There are 10 different points of comparison here for online and live phone polls. In seven of them, online polls have a smaller error and therefore were more accurate. In the most fairest level of comparison–using only the 25 states where both modes can be tested–online polls perform better than live phone polls across all five metrics.

For example in gauging the unadjusted margin between Clinton and Trump (comparing only across the 25 states), online polls erred by 3.87 points, but live phone polls were further off the mark with a 4.53 error. In measuring support for Clinton (in the unadjusted measure), online polls had a 2.01 mean error at the state level, while live phone polls had a 3.07 mean error. In terms of unadjusted Trump support, online polls (3.26 error) were also more accurate than live phone polls (4.38 error).

The bottom half of the chart shows that expanding to all 50 states to evaluate online polls results in online polls having greater error in three of the five metrics than live phone polls. But because live phone surveys weren’t included for these 25 other states, it does not really make for a fair comparison to include these states in the online poll error averages.

Key takeaway:

At the state level, polling was generally more accurate when conducted through online interviews than when conducted through live phone interviews. The differences in error weren’t drastic by any means, but are nevertheless consistent and strong across the board.


One important thing to point out in this finding is that I’m of course not making a causal claim about whether one type of survey administration reduced error more than another. To do that, I would have to control for in-house effects for different pollsters (i.e. accounting for the direction pollsters are typically biased), registered vs. likely voter populations, and other factors. Nevertheless, comparing the overall averages for online and live phone surveys and demonstrating error is still valuable in getting an overall picture of how close different survey modes got to the final result. That’s especially the case given that online polls are innovative and much less tested methods, and that live phone polls have the better track record of accuracy.

Just to better understand these results and visualize them in a way that includes state-specific survey mode comparisons (i.e. not just averages across all states), I’ll include a few graphs quantifying polling error by mode and state. I’ll use the three unadjusted error metrics from above. In all of these graphs, the closer the state abbreviations are to the x-axis of zero, the less error they had and thus the more accurate they were.

Unadjusted margin


On average, the error for this metric was greater among live phone polls than among online polls, but that wasn’t consistently the case for each state. For example, online polls were more accurate in Colorado, Georgia, Nevada, Utah, and Wisconsin, while barely outperforming live phone polls in North Carolina and Pennsylvania. Live phone polls outperformed online ones in New Hampshire and Ohio, and slightly more in Florida and Virginia. There was almost no difference in Arizona and Iowa.

Unadjusted Clinton share


For error in terms of estimating Clinton share of support, the states where online and live phone polls were more accurate were similar to those for the margin error metric. The only notable switches (in competitive states) were in Georgia, where live phone polls were more accurate, and in New Hampshire, where online polls were more accurate.
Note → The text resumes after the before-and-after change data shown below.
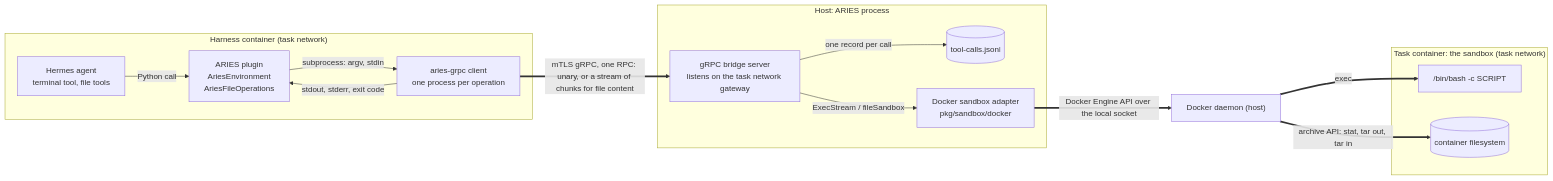
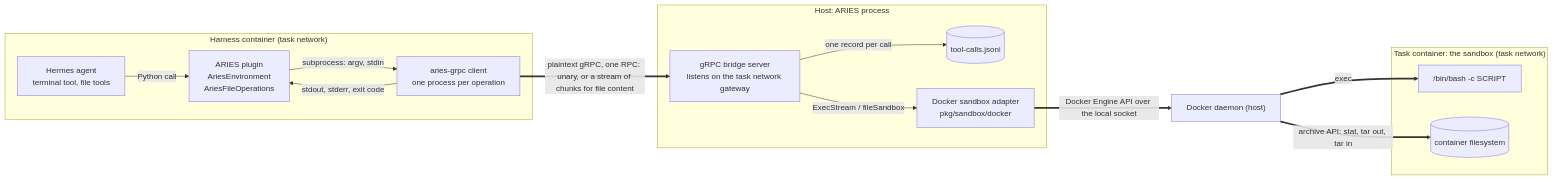
Before and after one commit to hyscale-lab/ARIES: the first of 6 diagrams in docs/design/grpc-route.md, drawn with Mermaid. The commit also changed other lines of this file and 5 other files, not shown here.

````diff
--- a/docs/design/grpc-route.md
+++ b/docs/design/grpc-route.md
@@ -14,31 +14,31 @@
 ```mermaid
 flowchart LR
     subgraph HC["Harness container (task network)"]
         H["Hermes agent<br/>terminal tool, file tools"]
         P["ARIES plugin<br/>AriesEnvironment<br/>AriesFileOperations"]
         C["aries-grpc client<br/>one process per operation"]
         H -->|"Python call"| P
         P -->|"subprocess: argv, stdin"| C
         C -->|"stdout, stderr, exit code"| P
     end
 
     subgraph AP["Host: ARIES process"]
         B["gRPC bridge server<br/>listens on the task network gateway"]
         A[("tool-calls.jsonl")]
         S["Docker sandbox adapter<br/>pkg/sandbox/docker"]
         B -->|"one record per call"| A
         B -->|"ExecStream / fileSandbox"| S
     end
 
     D["Docker daemon (host)"]
 
     subgraph TC["Task container: the sandbox (task network)"]
         X["/bin/bash -c SCRIPT"]
         F[("container filesystem")]
     end
 
-    C ==>|"mTLS gRPC, one RPC: unary, or a stream of chunks for file content"| B
+    C ==>|"plaintext gRPC, one RPC: unary, or a stream of chunks for file content"| B
     S ==>|"Docker Engine API over the local socket"| D
     D ==>|"exec"| X
     D ==>|"archive API: stat, tar out, tar in"| F
 ```
````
Unadjusted Trump share


Finally, there aren’t a lot of differences between state-level error in Trump support, seen in the above graph, and in Clinton support, seen in the previous graph. One thing worth noticing is the difference for the state of Wisconsin, the election result of which represented one of the bigger surprises. While error wasn’t that much different by survey mode for Clinton support, online polls were several points more accurate than live phone polls were for estimating Trump vote share in the state.


Online vs. Live Phone Poll Accuracy for 2016 Election State Polls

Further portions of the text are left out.